- The dollar is starting to get some limited traction as US rates stabilize
- German state and national CPI readings for March will be reported today
- ECB officials are pushing back against the market’s hawkish interpretation of March statement
- Czech and South African central banks are expected to keep policy unchanged
- Brazil central bank releases its quarterly inflation report
The dollar is mostly firmer against the majors during Asian trading. Sterling and the dollar bloc are outperforming, while the yen and Scandies are underperforming. EM currencies are mostly softer.

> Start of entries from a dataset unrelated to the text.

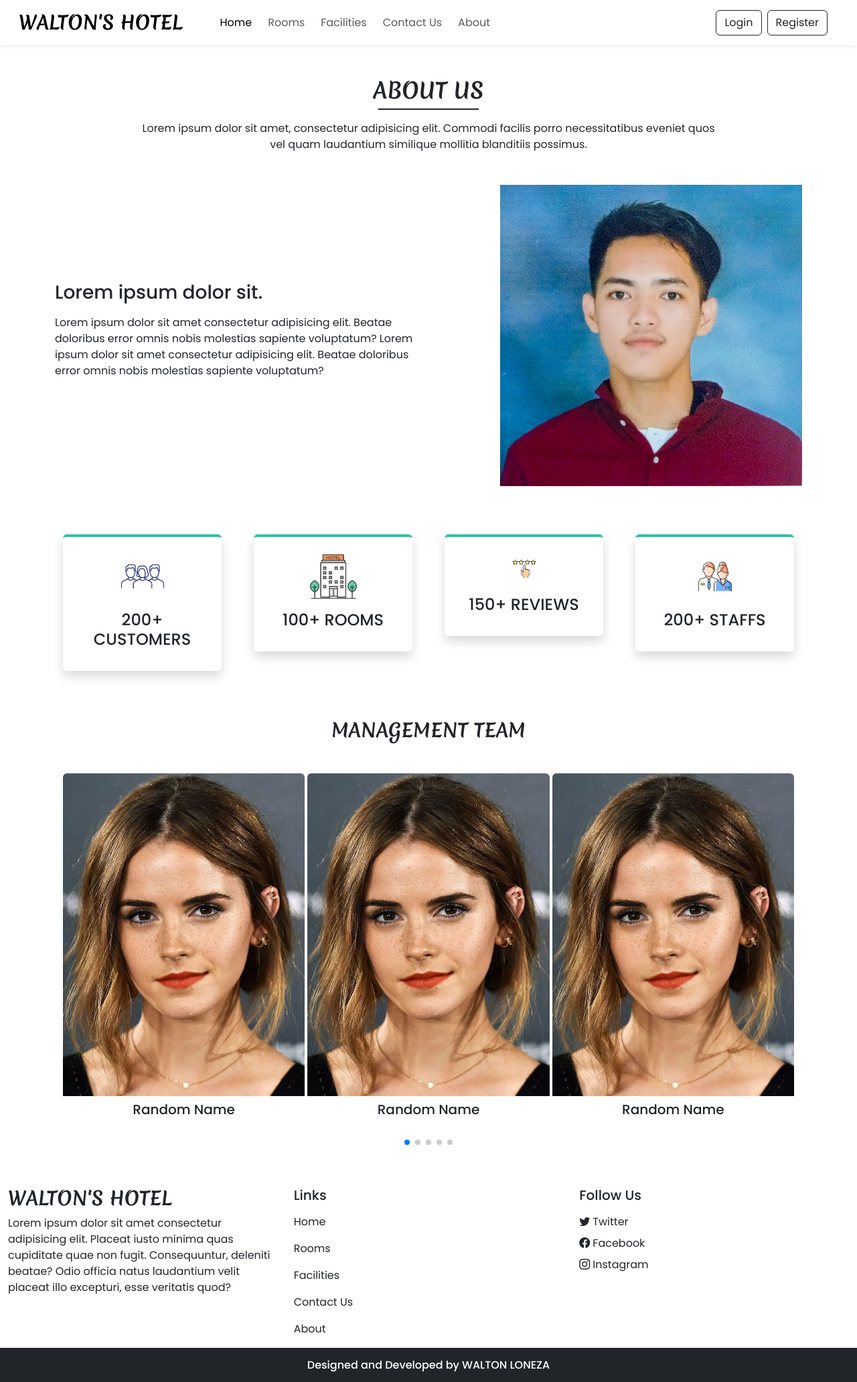
After one commit to walts731/HOTEL, a PHP site: page /about.php in a window 1280 px wide. The commit adds this page. Shown: the whole page at 67% size. Run offline with PHP 8.4, Linux system fonts and the light colour scheme.

Commit message:
about us

```diff
--- /dev/null
+++ b/about.php
@@ -0,0 +1,147 @@
+<!DOCTYPE html>
+<html lang="en">
+<head>
+    <meta charset="UTF-8">
+    <meta name="viewport" content="width=device-width, initial-scale=1.0">
+    <title>Walton's Hotel - ABOUT</title>
+    <?php require('inc/links.php'); ?>
+    <link rel="stylesheet" href="https://cdn.jsdelivr.net/npm/swiper@11/swiper-bundle.min.css"/>
+    <style>
+        .box{
+            border-top-color: var(--teal) !important;
+        }
+    </style>
+</head>
+<body>
+    <?php require('inc/header.php'); ?>
+
+    <div class="my-5 px-4">
+        <h2 class="fw-bold h-font text-center">ABOUT US</h2>
+        <div class="h-line bg-dark"></div>
+        <p class="text-center mt-3">
+            Lorem ipsum dolor sit amet, consectetur adipisicing elit.
+            Commodi facilis porro necessitatibus eveniet quos <br> vel quam laudantium similique mollitia blanditiis possimus.
+        </p>
+    </div>
+
+    <div class="container">
+        <div class="row justify-content-between align-items-center">
+            <div class="col-lg-6 col-md-5 mb-4 order-lg-1 order-md-1 order-2">
+                <h3 class="mb-3">Lorem ipsum dolor sit.</h3>
+                <p>
+                    Lorem ipsum dolor sit amet consectetur adipisicing elit.
+                    Beatae doloribus error omnis nobis molestias sapiente voluptatum?
+                    Lorem ipsum dolor sit amet consectetur adipisicing elit.
+                    Beatae doloribus error omnis nobis molestias sapiente voluptatum?
+                </p>
+            </div>
+
+            <div class="col-lg-5 col-md-5 mb-4 order-lg-2 order-md-2 order-1">
+                <img src="images/about/profile.jpg" class="w-100">
+            </div>
+        </div>
+    </div>
+
+    <div class="container mt-5">
+        <div class="row">
+            <div class="col-lg-3 col-md-6 mb-4 px-4">
+                <div class="bg-white rounded shadow p-4 border-top border-4 text-center box">
+                    <img src="images/about/customers.png" width="70px">
+                    <h4 class="mt-3">200+ CUSTOMERS</h4>
+                </div>
+            </div>
+
+            <div class="col-lg-3 col-md-6 mb-4 px-4">
+                <div class="bg-white rounded shadow p-4 border-top border-4 text-center box">
+                    <img src="images/about/hotel.webp" width="70px">
+                    <h4 class="mt-3">100+ ROOMS</h4>
+                </div>
+            </div>
+
+            <div class="col-lg-3 col-md-6 mb-4 px-4">
+                <div class="bg-white rounded shadow p-4 border-top border-4 text-center box">
+                    <img src="images/about/reviews.png" width="70px">
+                    <h4 class="mt-3">150+ REVIEWS</h4>
+                </div>
+            </div>
+
+            <div class="col-lg-3 col-md-6 mb-4 px-4">
+                <div class="bg-white rounded shadow p-4 border-top border-4 text-center box">
+                    <img src="images/about/staff.png" width="70px">
+                    <h4 class="mt-3">200+ STAFFS</h4>
+                </div>
+            </div>
+        </div>
+    </div>
+
+    <h3 class="my-5 fw-bold h-font text-center">MANAGEMENT TEAM</h3>
+
+    <div class="container px-4">
+            <!-- Swiper -->
+        <div class="swiper mySwiper">
+            <div class="swiper-wrapper mb-5">
+                <div class="swiper-slide bg-white text-center overflow-hidden rounded">
+                    <img src="images/about/emma.jpg" class="w-100">
+                    <h5 class="mt-2">Random Name</h5>
+                </div>
+                <div class="swiper-slide bg-white text-center overflow-hidden rounded">
+                    <img src="images/about/emma.jpg" class="w-100">
+                    <h5 class="mt-2">Random Name</h5>
+                </div>
+                <div class="swiper-slide bg-white text-center overflow-hidden rounded">
+                    <img src="images/about/emma.jpg" class="w-100">
+                    <h5 class="mt-2">Random Name</h5>
+                </div>
+                <div class="swiper-slide bg-white text-center overflow-hidden rounded">
+                    <img src="images/about/emma.jpg" class="w-100">
+                    <h5 class="mt-2">Random Name</h5>
+                </div>
+                <div class="swiper-slide bg-white text-center overflow-hidden rounded">
+                    <img src="images/about/emma.jpg" class="w-100">
+                    <h5 class="mt-2">Random Name</h5>
+                </div>
+                <div class="swiper-slide bg-white text-center overflow-hidden rounded">
+                    <img src="images/about/emma.jpg" class="w-100">
+                    <h5 class="mt-2">Random Name</h5>
+                </div>
+                <div class="swiper-slide bg-white text-center overflow-hidden rounded">
+                    <img src="images/about/emma.jpg" class="w-100">
+                    <h5 class="mt-2">Random Name</h5>
+                </div>
+            </div>
+            <div class="swiper-pagination"></div>
+        </div>
+    </div>
+
+    <?php require('inc/footer.php'); ?>
+
+    <!-- Swiper JS -->
+  <script src="https://cdn.jsdelivr.net/npm/swiper@11/swiper-bundle.min.js"></script>
+
+    <!-- Initialize Swiper -->
+    <script>
+    var swiper = new Swiper(".mySwiper", {
+        spaceBetween: 4,
+        pagination: {
+        el: ".swiper-pagination",
+        },
+        breakpoints: {
+            320: {
+                slidesPerView: 1,
+            },
+            640: {
+                slidesPerView: 1,
+            },
+            768: {
+                slidesPerView: 2,
+            },
+            1024: {
+                slidesPerView: 3,
+            },
+        }
+    });
+    </script>
+
+
+</body>
+</html>
--- a/facilities.php
+++ b/facilities.php
@@ -5,7 +5,6 @@
     <meta name="viewport" content="width=device-width, initial-scale=1.0">
     <title>Walton's Hotel - FACILITIES</title>
     <?php require('inc/links.php'); ?>
-    <link rel="stylesheet" href="https://cdn.jsdelivr.net/npm/swiper@11/swiper-bundle.min.css"/>
     <style>
         .availability-form{
             margin-top: -50px;
--- a/inc/footer.php
+++ b/inc/footer.php
@@ -9,18 +9,16 @@
             </div>
             <div class="col-lg-4 p4">
                 <h5 class="mb-3">Links</h5>
-                <a href="#" class="d-inline-block mb-3 text-dark text-decoration-none">Home</a><br>
+                <a href="index.php" class="d-inline-block mb-3 text-dark text-decoration-none">Home</a><br>
                 <a href="#" class="d-inline-block mb-3 text-dark text-decoration-none">Rooms</a><br>
-                <a href="#" class="d-inline-block mb-3 text-dark text-decoration-none">Facilities</a><br>
+                <a href="facilities.php" class="d-inline-block mb-3 text-dark text-decoration-none">Facilities</a><br>
                 <a href="#" class="d-inline-block mb-3 text-dark text-decoration-none">Contact Us</a><br>
-                <a href="#" class="d-inline-block mb-3 text-dark text-decoration-none">About</a>
+                <a href="about.php" class="d-inline-block mb-3 text-dark text-decoration-none">About</a>
             </div>
             <div class="col-lg-4 p4">
                 <h5 class="mb-3">Follow Us</h5>
                 <a href="#" class="d-inline-block text-dark text-decoration none mb-2 text-decoration-none"><i class="bi bi-twitter me-1"></i>Twitter</a><br>
-                <h5 class="mb-3">Follow Us</h5>
                 <a href="#" class="d-inline-block text-dark text-decoration none mb-2 text-decoration-none"><i class="bi bi-facebook me-1"></i>Facebook</a><br>
-                <h5 class="mb-3">Follow Us</h5>
                 <a href="#" class="d-inline-block text-dark text-decoration none text-decoration-none mb-2"><i class="bi bi-instagram me-1"></i>Instagram</a><br>
             </div>
         </div>
--- a/inc/header.php
+++ b/inc/header.php
@@ -19,7 +19,7 @@
             <a class="nav-link me-2" href="#">Contact Us</a>
             </li>
             <li class="nav-item">
-            <a class="nav-link me-2" href="#">About</a>
+            <a class="nav-link me-2" href="about.php">About</a>
             </li>
         </ul>
         <div class="d-flex">
```
Also changed, not shown: index.php (+27 -0 lines), images/about/customers.png (added), images/about/emma.jpg (added), images/about/hotel.webp (added), images/about/profile.jpg (added), images/about/reviews.png (added), images/about/staff.png (added).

TRY and MYR are outperforming, while KRW and THB are underperforming. MSCI Asia Pacific is down 0.4%, with the Nikkei falling 0.5%. MSCI EM is down 0.4%, with China shares falling 1%. S&P futures are pointing to a lower open. The 10-year UST yield is up 2 bp at 2.39%. Commodity prices are mixed, with oil up 0.3%, copper down 0.4%, and gold down 0.3%.
The dollar is starting to get some limited traction as US rates stabilize. The US 2-year yield is hovering just below 1.30%, while the spread to Germany has moved back above 200 bp after a brief period below. Yesterday, Rosengren (non-voter in 2017) made a case for four hikes this year, which echoed Williams’ case for three hikes or more this year.
During the North American session, the US reports another revision to Q4 GDP and weekly jobless claims. The Fed’s Mester (non-voter in 2017), Kaplan (voter), Williams (non-voter), and Dudley (voter) speak today. We would expect today’s Fed comments to line up with the more hawkish take presented yesterday.
German state and national CPI readings for March will be reported. Consensus sees a slight easing in the national y/y rate to 0.4% from 0.6% in February. Eurozone CPI will be reported Friday, with consensus for headline CPI at 1.8% y/y vs. 2.0% in February. If so, this would push back against notions that the ECB is nearing an end to its easy money policy.
Indeed, ECB officials did just that yesterday. Reuters story quoted several unidentified officials as saying the March statement was over-interpreted by the markets, and that the ECB isn’t about to end its extraordinary policies to support the economy. The next policy meeting is April 27, and we’d expect Draghi to assert a more dovish (less hawkish?) stance then.
The dollar has clawed back about half of its post-FOMC losses against the euro. A break of the $1.0720 area is needed to set up a test of the March 15 low near $1.06. The yen has held up better, with dollar/yen recouping only about a quarter of its post-FOMC losses.
Sterling is trading heavily after the expected Article 50 trigger yesterday. Leaders from the EU and the UK won’t actually meet on Brexit until April 29. Continued uncertainty is typically not good for a currency, and so we see downside risks ahead for sterling.
Czech central bank is expected to keep policy unchanged. The debate continues over when the bank will actually exit the koruna cap. Today’s meeting seems too soon, but May 4 and June 29 should be seen as very “live.” Forward guidance today will be very important.
Brazil central bank releases its quarterly inflation report. Mid-March IPCA inflation rose 4.73% y/y, the lowest since September 2010. Markets are looking for a 100 bp cut to 11.25% when COPOM meets April 12. Brazil also reports central government budget data today, to be followed by consolidated budget data Friday.
South African Reserve Bank is expected to keep rates steady at 7.0%. Before the decision, South Africa will report February PPI, money and loan data. The bank’s decision has been complicated by political developments this week. Although press reports suggest senior ANC officials oppose Zuma’s plan to fire Gordhan, the damage has been done. The weak rand will likely feed into higher inflation and may eventually need a policy response from the SARB, but the economy remains weak.